What the task asks
Scan the material for the string "class" and copy out every line in which it occurs.

Material to process
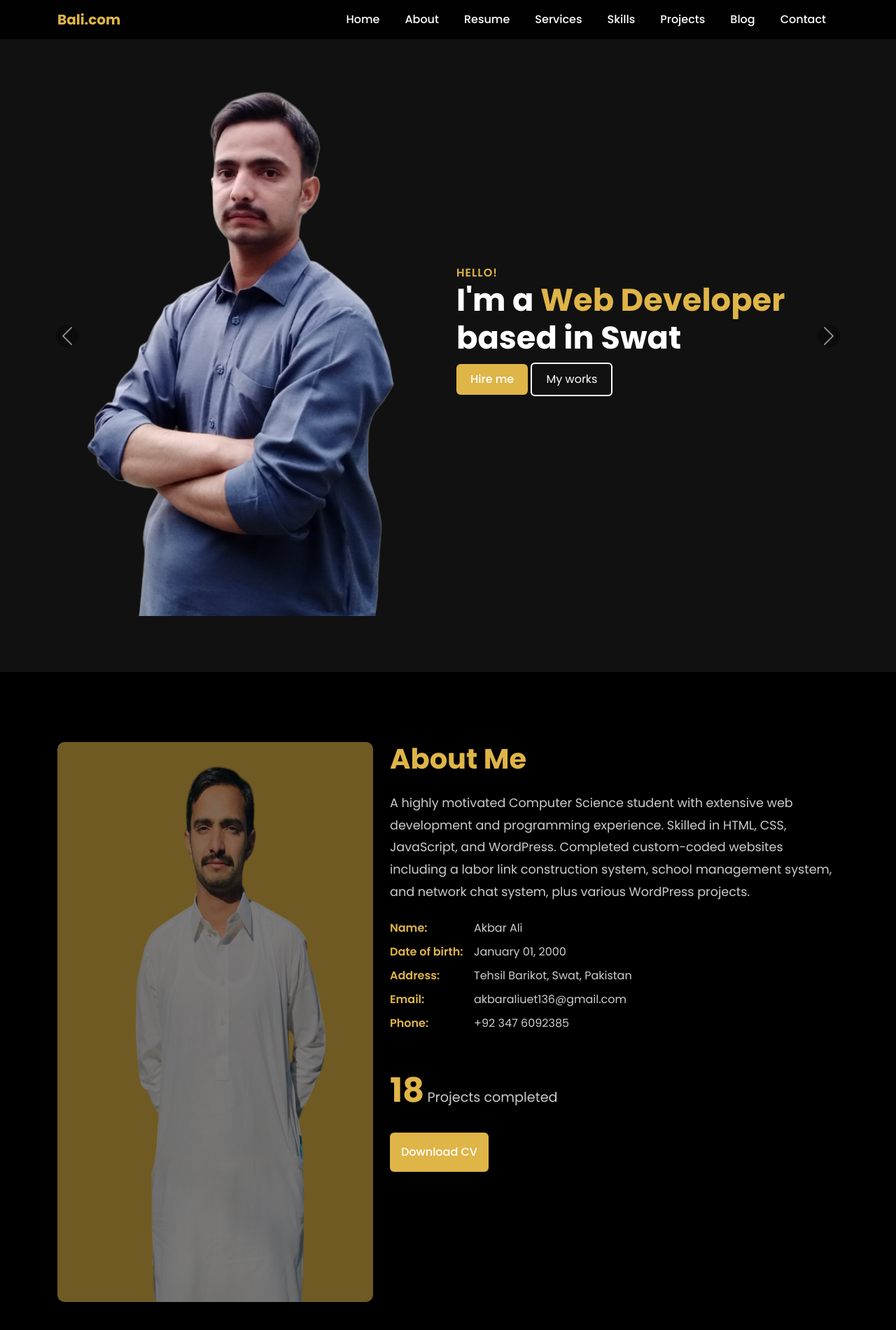
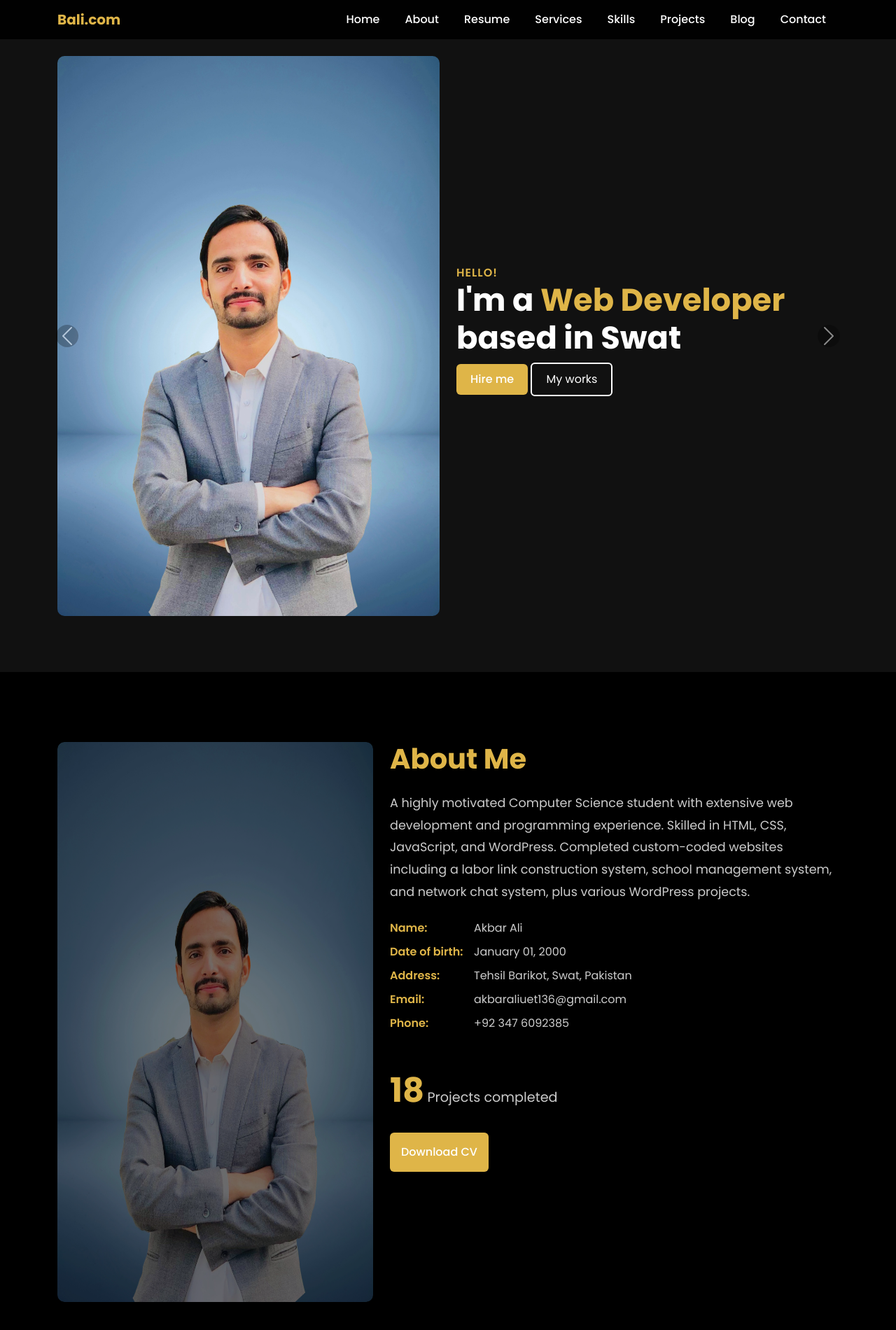
Before and after one commit to AKBARALI-BMW/My-Portfolio, a plain HTML site: page index.html in a window 1280 px wide. Shown: the top 1900 px of the page at 70% size. Drawn offline with nearby package versions, Linux system fonts and the light colour scheme.

Commit message:
Update About section
Add new picture

```diff
--- a/index.html
+++ b/index.html
@@ -137,7 +137,7 @@
                           </div>
                       </div>
                       <div class="col-md-6 order-md-1">
-                          <img style="height: 100vh;" src="./Image/About_image2.png" class="img-fluid animate__animated animate__fadeInLeft" alt="Web Developer">
+                          <img style="height: 100vh;" src="./Image/About_picture.jpeg" class="img-fluid animate__animated animate__fadeInLeft" alt="Web Developer">
                       </div>
                   </div>
               </div>
@@ -187,7 +187,7 @@
             <div class="img-about img d-flex align-items-stretch">
               <div class="overlay"></div>
               <div class="img d-flex align-self-stretch align-items-center">
-              <img  style="height: 50rem;  border-radius: 10px; background-size: cover; background-position: center; background-repeat: no-repeat;" class="img-fluid" src="./Image/about_image.png" alt="">
+              <img  style="height: 50rem;  border-radius: 10px; background-size: cover; background-position: center; background-repeat: no-repeat;" class="img-fluid" src="./Image/About_picture.jpeg" alt="">
             </div>
             </div>
           </div>
--- a/scripts.js
+++ b/scripts.js
@@ -30,8 +30,6 @@ $(document).ready(function () {
   });
 });
 
-
-
 document.addEventListener("DOMContentLoaded", function () {
   let counters = document.querySelectorAll(".number");
   counters.forEach(counter => {
```
Also changed, not shown: Image/About_picture.jpeg (added).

Solution to the problem
                       <div class="col-md-6 order-md-1">
-                          <img style="height: 100vh;" src="./Image/About_image2.png" class="img-fluid animate__animated animate__fadeInLeft" alt="Web Developer">
+                          <img style="height: 100vh;" src="./Image/About_picture.jpeg" class="img-fluid animate__animated animate__fadeInLeft" alt="Web Developer">
             <div class="img-about img d-flex align-items-stretch">
               <div class="overlay"></div>
               <div class="img d-flex align-self-stretch align-items-center">
-              <img  style="height: 50rem;  border-radius: 10px; background-size: cover; background-position: center; background-repeat: no-repeat;" class="img-fluid" src="./Image/about_image.png" alt="">
+              <img  style="height: 50rem;  border-radius: 10px; background-size: cover; background-position: center; background-repeat: no-repeat;" class="img-fluid" src="./Image/About_picture.jpeg" alt="">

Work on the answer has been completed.